    Staying Ahead in Patient Safety and Compliance: Assessing the awareness of Regulatory Requirements in an Irish Medical Devices Distributor
    (2024-05) Tyndall, Cathy
    Safety is paramount in the medical device industry. The main aim of Medical Device Regulation (MDR) is to improve patient safety. The primary aim this study was to investigation the level of awareness and perception of MDR within an Irish Medical Distributor. A mixed methodology was used in this study. Seventy four surveys and four interviews were completed to obtain qualitative and quantitative data from managers and employees at every level of the organisation. This study show a significant level of awareness and understanding of MDR among employees, particularly in the areas of adverse event reporting and CE (Conformite Europeenne) marking. However, variations in the perceived importance of MDR across different roles within the organisation suggest the need for tailored training and communication strategies to ensure uniform understanding and compliance. The research also revealed a positive overall perception of MDR among both employees and management.Qualitative findings from interviews with management highlight a positive attitude towards MDR, and recognising the commercial advantages of excellence in MDR awareness. Based on the findings of this study, several recommendations for future research and practice emerge. Firstly, there is a need for comparative research focusing on non-managerial roles across the spectrum of the medical device industry. Secondly, a longitudinal study could assess the effectiveness of formal training programs over time, tracking knowledge retention and identifying areas for improvement. Additionally, the study could be expanded to examine MDR awareness and perception levels alongside assessment of organisational culture within a company to see if there is correlation. It could also be valuable to assess the level of awareness and perception in MDR among those in the manufacturing sector of medical devices and among healthcare professionals using or implanting medical devices. In conclusion, this research contributes valuable insights into the level of MDR awareness and perception among employees and manager within an Irish Medical Devices Distributor and highlights the importance of a positive organisational culture and tailored training and communication strategies to ensure regulatory compliance and optimise patient safety

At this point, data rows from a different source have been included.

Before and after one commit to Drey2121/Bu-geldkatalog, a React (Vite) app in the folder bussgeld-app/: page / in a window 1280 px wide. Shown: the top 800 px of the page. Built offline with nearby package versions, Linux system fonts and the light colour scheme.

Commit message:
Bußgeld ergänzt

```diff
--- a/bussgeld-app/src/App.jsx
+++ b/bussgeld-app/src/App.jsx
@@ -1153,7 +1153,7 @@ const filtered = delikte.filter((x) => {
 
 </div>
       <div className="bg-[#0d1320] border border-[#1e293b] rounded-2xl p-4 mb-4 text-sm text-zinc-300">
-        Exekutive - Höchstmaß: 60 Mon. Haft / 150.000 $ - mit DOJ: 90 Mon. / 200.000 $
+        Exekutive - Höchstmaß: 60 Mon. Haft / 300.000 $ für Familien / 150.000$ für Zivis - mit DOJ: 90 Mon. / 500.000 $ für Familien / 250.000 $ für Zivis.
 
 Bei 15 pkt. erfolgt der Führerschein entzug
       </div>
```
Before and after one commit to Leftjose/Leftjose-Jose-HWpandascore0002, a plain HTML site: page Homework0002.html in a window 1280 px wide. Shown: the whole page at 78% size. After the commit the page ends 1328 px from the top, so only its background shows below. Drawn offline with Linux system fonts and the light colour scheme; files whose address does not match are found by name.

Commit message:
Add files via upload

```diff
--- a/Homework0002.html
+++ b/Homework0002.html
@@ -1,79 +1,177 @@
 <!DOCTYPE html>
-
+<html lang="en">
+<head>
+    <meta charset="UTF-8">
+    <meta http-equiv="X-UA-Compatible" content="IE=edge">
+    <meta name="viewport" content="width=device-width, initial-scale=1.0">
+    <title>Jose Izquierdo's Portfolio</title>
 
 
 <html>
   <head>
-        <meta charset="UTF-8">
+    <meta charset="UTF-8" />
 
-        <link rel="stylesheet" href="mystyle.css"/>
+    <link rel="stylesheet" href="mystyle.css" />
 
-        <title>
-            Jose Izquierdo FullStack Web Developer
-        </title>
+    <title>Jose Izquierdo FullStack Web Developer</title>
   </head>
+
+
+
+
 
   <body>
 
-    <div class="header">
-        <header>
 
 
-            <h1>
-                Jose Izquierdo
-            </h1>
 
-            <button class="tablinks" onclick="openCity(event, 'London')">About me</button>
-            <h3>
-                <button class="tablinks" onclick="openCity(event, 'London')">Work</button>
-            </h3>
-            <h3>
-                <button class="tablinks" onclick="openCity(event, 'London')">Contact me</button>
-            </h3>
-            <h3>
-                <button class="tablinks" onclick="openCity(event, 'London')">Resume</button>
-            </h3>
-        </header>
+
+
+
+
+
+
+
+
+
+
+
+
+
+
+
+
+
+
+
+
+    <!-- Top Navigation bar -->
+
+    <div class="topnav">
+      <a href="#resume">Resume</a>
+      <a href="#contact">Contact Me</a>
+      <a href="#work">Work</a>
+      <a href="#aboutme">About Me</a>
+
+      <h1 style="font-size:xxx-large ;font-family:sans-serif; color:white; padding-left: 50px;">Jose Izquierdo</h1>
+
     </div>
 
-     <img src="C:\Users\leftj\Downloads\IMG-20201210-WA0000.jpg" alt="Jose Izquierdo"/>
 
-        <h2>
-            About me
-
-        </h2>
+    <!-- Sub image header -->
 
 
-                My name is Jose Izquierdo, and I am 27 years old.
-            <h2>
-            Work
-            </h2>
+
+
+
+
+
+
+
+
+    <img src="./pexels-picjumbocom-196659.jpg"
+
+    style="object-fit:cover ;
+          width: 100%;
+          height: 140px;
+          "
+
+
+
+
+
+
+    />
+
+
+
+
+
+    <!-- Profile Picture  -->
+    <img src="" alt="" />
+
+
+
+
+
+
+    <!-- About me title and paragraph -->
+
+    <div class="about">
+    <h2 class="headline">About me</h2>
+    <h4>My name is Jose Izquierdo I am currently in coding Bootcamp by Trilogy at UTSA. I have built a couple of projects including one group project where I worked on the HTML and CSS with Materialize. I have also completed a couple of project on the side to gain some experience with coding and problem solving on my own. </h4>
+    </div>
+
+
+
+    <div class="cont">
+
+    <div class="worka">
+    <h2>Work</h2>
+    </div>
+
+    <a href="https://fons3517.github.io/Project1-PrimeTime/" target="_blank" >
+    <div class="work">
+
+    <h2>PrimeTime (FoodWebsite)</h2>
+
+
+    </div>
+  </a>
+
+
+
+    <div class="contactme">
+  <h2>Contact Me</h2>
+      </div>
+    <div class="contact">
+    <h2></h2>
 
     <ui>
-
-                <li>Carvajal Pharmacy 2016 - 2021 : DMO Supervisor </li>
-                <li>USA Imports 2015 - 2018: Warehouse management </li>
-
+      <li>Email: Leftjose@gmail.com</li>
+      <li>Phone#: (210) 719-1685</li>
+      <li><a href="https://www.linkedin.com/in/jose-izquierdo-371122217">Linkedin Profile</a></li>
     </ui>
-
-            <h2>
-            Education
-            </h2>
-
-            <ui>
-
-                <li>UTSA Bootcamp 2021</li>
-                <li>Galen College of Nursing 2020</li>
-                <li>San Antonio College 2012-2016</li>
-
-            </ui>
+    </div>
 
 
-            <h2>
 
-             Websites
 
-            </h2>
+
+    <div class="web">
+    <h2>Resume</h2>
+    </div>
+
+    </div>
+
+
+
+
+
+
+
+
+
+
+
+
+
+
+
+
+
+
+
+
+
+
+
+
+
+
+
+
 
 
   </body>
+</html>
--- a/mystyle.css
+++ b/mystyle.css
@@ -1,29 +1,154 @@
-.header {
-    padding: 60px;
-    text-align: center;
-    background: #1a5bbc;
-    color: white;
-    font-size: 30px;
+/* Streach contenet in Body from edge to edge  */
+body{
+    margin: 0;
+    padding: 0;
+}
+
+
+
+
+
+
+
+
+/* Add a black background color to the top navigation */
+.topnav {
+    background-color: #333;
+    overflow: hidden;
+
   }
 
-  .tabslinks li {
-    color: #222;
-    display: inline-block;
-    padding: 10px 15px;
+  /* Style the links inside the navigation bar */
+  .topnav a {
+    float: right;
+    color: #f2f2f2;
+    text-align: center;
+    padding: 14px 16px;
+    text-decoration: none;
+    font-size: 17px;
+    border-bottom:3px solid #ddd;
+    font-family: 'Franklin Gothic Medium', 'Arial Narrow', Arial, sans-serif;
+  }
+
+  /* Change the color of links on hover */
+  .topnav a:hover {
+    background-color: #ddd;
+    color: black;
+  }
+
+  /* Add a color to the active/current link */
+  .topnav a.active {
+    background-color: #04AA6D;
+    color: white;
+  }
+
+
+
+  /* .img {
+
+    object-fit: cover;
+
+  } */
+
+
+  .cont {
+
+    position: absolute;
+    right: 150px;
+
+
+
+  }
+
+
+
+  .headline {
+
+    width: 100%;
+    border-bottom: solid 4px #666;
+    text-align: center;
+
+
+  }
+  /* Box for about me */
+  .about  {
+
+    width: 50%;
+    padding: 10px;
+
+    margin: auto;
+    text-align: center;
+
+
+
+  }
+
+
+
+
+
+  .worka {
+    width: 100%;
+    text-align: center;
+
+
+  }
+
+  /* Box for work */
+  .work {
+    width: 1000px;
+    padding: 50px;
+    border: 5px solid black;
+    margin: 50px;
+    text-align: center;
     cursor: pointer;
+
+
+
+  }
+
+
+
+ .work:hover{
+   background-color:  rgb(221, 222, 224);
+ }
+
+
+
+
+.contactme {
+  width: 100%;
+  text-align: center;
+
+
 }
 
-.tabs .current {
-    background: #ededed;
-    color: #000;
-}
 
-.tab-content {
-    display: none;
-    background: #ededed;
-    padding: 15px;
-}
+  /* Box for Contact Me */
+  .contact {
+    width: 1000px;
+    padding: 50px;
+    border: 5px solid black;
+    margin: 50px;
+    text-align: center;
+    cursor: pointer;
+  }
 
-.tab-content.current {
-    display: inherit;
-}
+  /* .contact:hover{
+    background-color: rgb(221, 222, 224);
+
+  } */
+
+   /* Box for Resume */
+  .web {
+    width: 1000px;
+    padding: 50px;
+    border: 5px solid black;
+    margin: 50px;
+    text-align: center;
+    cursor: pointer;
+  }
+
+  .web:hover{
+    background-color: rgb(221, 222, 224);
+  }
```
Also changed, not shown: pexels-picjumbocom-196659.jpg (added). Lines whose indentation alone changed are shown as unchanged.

Communities in All of Innopharma Education Repository

Select a community to browse its collections.